torn off, they drag along the ground, and so prevent the poor animal from moving with any degree of comfort or freedom. Some few owners, who admire and cultivate these long cords, keep them tied up in bundles on the dog's back, but so unnatural and unsightly a method of burdening the animal is not to be commended.
Corded Poodles are very showy, and from the remarkable appearance of the coat, attract a great deal of public attention when exhibited at shows ; but they have lost popularity among most fanciers, and have become few in number owing to the obvious fact that it is impossible to make pets of them or keep them in the house. The reason of this is that the coat must, from time to time, be oiled in order to keep the cords supple and prevent them from snapping, and, of course, as their coats cannot be brushed, the only way of keeping the dog clean is to wash him, which with a corded Poodle is a lengthy and laborious process. Further, the coat takes hours to dry, and unless the newly washed dog be kept in a warm room he is very liable to catch cold. The result is, that the coats of corded Poodles are almost invariably dirty, and somewhat smelly.
At one time it was suggested that cordeds and non-cordeds were two distinct breeds, but it is now generally accepted that the coat of every well-bred Poodle will, if allowed, develop cords.
Curly Poodles, on the other hand, have advanced considerably in favour. Their coats should be kept regularly brushed and combed and, if washed occasionally, they will always be smart and clean, and pleasant companions in the house.
The four colours usually considered correct are black, white, brown, and blue.
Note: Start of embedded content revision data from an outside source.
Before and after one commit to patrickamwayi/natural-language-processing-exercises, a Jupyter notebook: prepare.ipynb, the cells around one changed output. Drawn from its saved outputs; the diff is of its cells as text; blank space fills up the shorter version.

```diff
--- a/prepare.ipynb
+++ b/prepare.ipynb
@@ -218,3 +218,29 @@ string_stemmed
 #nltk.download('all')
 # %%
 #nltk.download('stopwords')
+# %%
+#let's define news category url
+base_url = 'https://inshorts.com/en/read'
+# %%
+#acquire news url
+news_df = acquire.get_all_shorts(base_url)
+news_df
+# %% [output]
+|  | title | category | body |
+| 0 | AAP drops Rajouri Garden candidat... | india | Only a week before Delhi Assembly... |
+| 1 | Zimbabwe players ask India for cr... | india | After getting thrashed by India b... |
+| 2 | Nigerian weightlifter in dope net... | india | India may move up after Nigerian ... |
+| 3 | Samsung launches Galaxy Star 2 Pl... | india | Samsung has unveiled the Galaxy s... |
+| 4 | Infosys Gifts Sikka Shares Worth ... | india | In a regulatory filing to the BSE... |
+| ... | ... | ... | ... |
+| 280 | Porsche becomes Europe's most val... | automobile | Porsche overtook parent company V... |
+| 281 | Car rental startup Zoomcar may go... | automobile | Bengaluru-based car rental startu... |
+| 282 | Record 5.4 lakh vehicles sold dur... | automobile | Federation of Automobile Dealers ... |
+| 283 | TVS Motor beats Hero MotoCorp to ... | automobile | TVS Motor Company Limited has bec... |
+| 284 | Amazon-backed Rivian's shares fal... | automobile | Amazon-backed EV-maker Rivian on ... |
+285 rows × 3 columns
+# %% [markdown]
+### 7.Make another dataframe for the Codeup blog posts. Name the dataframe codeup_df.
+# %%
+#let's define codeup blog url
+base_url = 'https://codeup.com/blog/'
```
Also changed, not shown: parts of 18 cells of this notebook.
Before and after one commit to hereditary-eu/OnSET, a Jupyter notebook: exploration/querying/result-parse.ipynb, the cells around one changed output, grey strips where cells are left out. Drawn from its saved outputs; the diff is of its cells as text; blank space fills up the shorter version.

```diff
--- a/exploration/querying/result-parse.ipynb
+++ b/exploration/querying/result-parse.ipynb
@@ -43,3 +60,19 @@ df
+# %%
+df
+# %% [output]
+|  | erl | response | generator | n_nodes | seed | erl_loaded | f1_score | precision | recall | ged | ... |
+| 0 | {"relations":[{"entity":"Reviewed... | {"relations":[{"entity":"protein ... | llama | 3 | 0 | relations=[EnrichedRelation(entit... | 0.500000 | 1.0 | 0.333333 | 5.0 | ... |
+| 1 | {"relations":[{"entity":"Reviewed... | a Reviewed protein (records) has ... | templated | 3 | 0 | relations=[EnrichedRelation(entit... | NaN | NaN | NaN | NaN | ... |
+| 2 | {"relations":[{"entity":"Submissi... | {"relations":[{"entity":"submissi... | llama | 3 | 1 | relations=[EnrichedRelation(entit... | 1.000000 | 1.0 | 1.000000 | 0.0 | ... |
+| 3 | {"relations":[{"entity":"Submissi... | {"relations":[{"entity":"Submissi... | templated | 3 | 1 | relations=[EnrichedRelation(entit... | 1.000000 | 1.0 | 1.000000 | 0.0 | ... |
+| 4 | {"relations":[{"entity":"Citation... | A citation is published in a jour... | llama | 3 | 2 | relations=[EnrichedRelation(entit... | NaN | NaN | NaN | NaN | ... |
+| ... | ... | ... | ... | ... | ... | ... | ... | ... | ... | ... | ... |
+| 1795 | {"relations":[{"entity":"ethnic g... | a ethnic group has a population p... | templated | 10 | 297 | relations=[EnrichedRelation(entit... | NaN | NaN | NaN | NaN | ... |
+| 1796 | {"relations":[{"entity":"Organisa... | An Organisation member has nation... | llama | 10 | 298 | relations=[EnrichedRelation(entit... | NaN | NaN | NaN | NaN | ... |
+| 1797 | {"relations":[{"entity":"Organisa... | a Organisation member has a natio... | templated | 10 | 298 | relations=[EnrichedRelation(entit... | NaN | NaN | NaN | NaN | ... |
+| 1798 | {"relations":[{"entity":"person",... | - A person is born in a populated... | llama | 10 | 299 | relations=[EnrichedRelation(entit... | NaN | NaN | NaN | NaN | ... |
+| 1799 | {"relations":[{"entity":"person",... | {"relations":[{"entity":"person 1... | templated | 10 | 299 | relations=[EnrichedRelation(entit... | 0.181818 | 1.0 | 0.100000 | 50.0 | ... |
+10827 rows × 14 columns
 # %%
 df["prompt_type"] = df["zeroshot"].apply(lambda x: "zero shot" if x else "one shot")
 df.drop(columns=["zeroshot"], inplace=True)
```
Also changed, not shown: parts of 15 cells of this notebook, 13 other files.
White Poodles are considered the most intelligent, and it is certain that professional trainers of performing dogs prefer the white variety. The black come next in the order of intelligence, and easily surpass the brown and blue, which are somewhat lacking in true Poodle character.